Source material |
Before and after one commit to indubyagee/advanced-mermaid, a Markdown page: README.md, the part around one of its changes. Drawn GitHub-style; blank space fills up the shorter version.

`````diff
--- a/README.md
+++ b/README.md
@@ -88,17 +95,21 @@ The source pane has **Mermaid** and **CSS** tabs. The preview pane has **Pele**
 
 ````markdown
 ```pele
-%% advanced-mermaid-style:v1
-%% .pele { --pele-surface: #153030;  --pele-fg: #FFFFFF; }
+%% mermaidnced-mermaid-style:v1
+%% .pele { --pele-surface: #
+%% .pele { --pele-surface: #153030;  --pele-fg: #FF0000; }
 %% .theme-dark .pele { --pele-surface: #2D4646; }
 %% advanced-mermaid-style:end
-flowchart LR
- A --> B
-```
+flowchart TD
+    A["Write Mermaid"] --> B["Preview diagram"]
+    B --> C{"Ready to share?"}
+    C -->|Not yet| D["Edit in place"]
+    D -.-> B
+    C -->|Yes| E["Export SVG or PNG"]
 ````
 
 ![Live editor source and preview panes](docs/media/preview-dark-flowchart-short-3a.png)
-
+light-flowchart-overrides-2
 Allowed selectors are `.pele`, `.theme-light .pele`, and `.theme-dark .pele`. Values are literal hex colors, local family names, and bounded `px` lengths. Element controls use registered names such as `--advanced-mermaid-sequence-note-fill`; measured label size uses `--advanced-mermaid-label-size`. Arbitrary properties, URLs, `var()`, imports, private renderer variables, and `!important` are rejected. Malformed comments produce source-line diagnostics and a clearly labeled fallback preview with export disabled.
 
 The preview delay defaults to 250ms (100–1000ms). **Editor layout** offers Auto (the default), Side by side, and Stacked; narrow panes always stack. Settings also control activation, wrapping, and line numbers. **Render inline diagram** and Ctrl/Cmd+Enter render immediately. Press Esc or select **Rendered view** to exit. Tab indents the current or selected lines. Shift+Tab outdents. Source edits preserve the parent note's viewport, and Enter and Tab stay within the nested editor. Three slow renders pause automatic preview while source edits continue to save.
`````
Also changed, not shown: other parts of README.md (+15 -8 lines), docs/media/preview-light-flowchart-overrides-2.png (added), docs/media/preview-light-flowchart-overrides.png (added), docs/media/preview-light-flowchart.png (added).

==

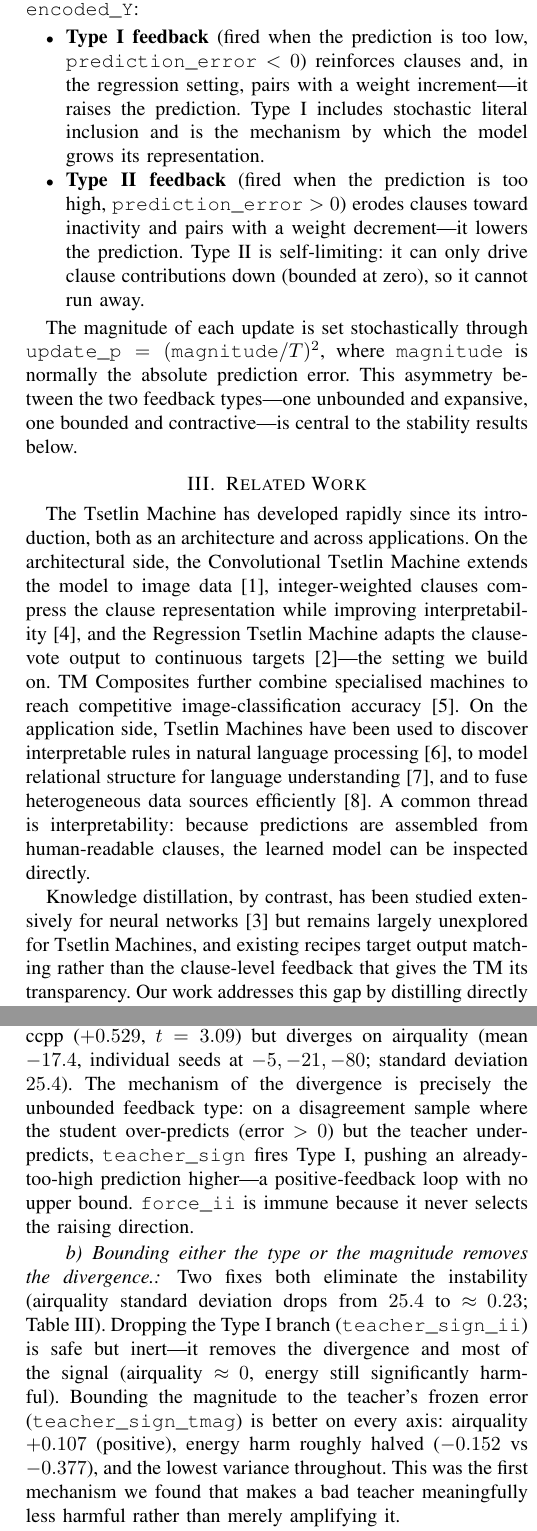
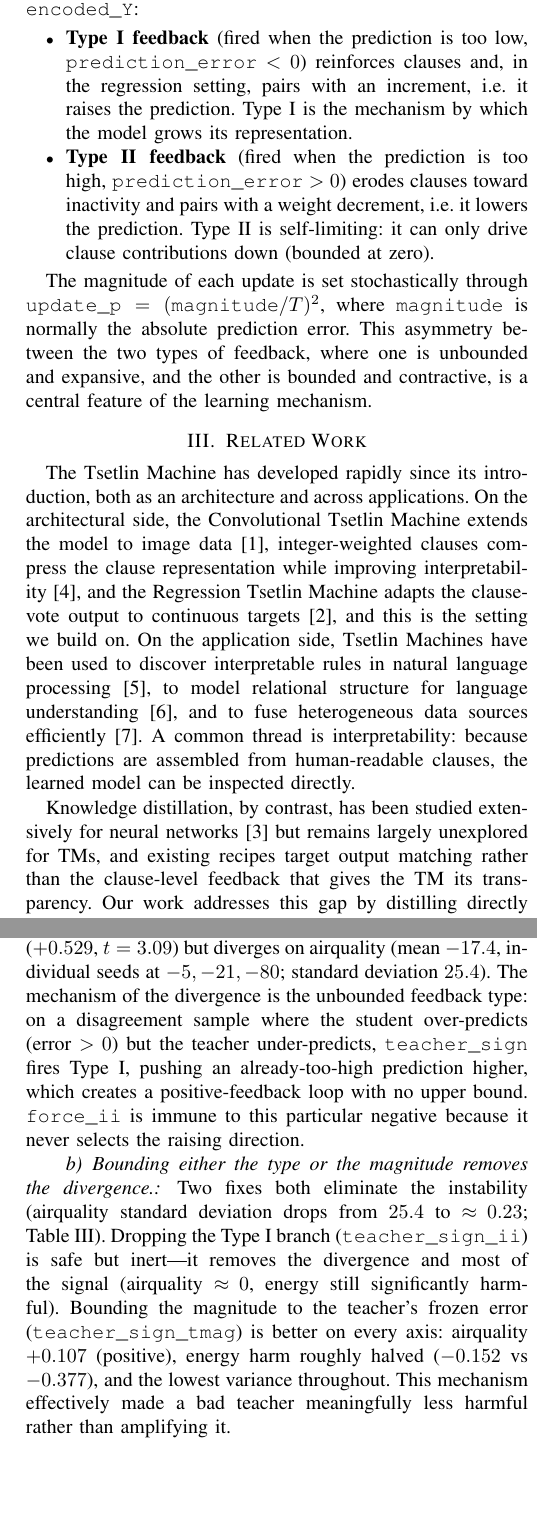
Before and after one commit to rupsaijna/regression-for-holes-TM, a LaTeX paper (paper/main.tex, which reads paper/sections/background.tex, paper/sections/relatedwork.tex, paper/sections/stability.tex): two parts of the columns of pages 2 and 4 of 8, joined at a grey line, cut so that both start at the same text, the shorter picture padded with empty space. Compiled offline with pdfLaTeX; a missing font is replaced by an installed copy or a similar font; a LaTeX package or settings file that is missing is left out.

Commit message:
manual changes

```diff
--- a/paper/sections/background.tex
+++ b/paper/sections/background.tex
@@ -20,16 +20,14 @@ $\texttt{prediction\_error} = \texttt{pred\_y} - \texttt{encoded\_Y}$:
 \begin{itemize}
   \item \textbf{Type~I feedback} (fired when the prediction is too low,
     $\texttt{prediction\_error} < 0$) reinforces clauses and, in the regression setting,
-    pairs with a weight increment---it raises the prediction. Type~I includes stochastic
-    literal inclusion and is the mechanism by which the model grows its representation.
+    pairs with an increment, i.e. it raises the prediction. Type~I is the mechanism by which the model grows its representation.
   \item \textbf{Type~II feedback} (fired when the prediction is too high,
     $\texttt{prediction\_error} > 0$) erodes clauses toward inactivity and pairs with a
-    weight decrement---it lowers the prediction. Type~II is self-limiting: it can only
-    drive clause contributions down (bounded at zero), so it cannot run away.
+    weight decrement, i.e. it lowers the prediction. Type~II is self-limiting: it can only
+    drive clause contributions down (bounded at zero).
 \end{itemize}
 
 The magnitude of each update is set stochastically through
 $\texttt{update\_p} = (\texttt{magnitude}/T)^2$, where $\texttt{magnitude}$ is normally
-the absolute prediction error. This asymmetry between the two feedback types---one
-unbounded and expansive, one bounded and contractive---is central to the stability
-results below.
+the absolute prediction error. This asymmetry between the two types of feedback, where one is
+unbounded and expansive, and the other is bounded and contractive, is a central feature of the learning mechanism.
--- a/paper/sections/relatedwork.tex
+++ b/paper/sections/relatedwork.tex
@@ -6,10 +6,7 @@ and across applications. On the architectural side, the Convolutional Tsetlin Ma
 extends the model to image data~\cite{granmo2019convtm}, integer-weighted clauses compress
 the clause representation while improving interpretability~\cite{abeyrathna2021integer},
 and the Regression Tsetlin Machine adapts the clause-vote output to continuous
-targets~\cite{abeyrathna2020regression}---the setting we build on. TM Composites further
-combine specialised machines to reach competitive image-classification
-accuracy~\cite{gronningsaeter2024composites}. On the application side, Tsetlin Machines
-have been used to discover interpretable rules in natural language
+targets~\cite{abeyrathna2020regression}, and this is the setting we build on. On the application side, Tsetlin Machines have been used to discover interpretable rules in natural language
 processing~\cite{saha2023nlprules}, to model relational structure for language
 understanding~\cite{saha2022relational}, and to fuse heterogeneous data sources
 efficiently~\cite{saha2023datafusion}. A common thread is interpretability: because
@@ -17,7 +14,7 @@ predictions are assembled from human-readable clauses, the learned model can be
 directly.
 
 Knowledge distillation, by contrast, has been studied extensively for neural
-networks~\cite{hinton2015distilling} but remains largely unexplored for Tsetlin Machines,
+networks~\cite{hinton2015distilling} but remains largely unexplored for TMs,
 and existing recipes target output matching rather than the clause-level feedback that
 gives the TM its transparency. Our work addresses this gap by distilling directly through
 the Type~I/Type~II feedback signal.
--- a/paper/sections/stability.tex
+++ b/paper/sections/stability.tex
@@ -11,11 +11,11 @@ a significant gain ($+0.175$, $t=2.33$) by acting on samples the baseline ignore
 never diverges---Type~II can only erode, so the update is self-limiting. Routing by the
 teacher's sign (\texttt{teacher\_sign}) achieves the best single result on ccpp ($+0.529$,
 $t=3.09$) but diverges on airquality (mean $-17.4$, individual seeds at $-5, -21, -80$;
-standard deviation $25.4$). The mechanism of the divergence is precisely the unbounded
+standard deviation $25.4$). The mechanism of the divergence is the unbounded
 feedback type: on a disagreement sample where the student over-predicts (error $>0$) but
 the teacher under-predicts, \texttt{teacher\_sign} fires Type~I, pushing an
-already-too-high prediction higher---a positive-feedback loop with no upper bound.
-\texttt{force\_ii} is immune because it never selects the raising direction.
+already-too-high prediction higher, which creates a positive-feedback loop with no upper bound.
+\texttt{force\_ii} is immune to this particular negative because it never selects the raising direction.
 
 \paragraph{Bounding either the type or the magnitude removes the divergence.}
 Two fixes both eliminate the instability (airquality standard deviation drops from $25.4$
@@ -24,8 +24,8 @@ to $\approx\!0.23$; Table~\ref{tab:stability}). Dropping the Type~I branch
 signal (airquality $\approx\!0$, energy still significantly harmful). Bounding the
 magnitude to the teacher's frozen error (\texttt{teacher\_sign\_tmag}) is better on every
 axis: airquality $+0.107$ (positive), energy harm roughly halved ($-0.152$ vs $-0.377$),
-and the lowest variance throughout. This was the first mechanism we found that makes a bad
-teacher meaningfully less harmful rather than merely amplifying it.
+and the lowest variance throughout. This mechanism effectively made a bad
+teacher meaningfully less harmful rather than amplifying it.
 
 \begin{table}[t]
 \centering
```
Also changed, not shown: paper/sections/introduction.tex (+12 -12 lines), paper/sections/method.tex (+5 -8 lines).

Assignment |
Pull each line containing the word "cite" out of the data above.

Exercise solution |
 extends the model to image data~\cite{granmo2019convtm}, integer-weighted clauses compress
 the clause representation while improving interpretability~\cite{abeyrathna2021integer},
-targets~\cite{abeyrathna2020regression}---the setting we build on. TM Composites further
-accuracy~\cite{gronningsaeter2024composites}. On the application side, Tsetlin Machines
+targets~\cite{abeyrathna2020regression}, and this is the setting we build on. On the application side, Tsetlin Machines have been used to discover interpretable rules in natural language
 processing~\cite{saha2023nlprules}, to model relational structure for language
 understanding~\cite{saha2022relational}, and to fuse heterogeneous data sources
 efficiently~\cite{saha2023datafusion}. A common thread is interpretability: because
-networks~\cite{hinton2015distilling} but remains largely unexplored for Tsetlin Machines,
+networks~\cite{hinton2015distilling} but remains largely unexplored for TMs,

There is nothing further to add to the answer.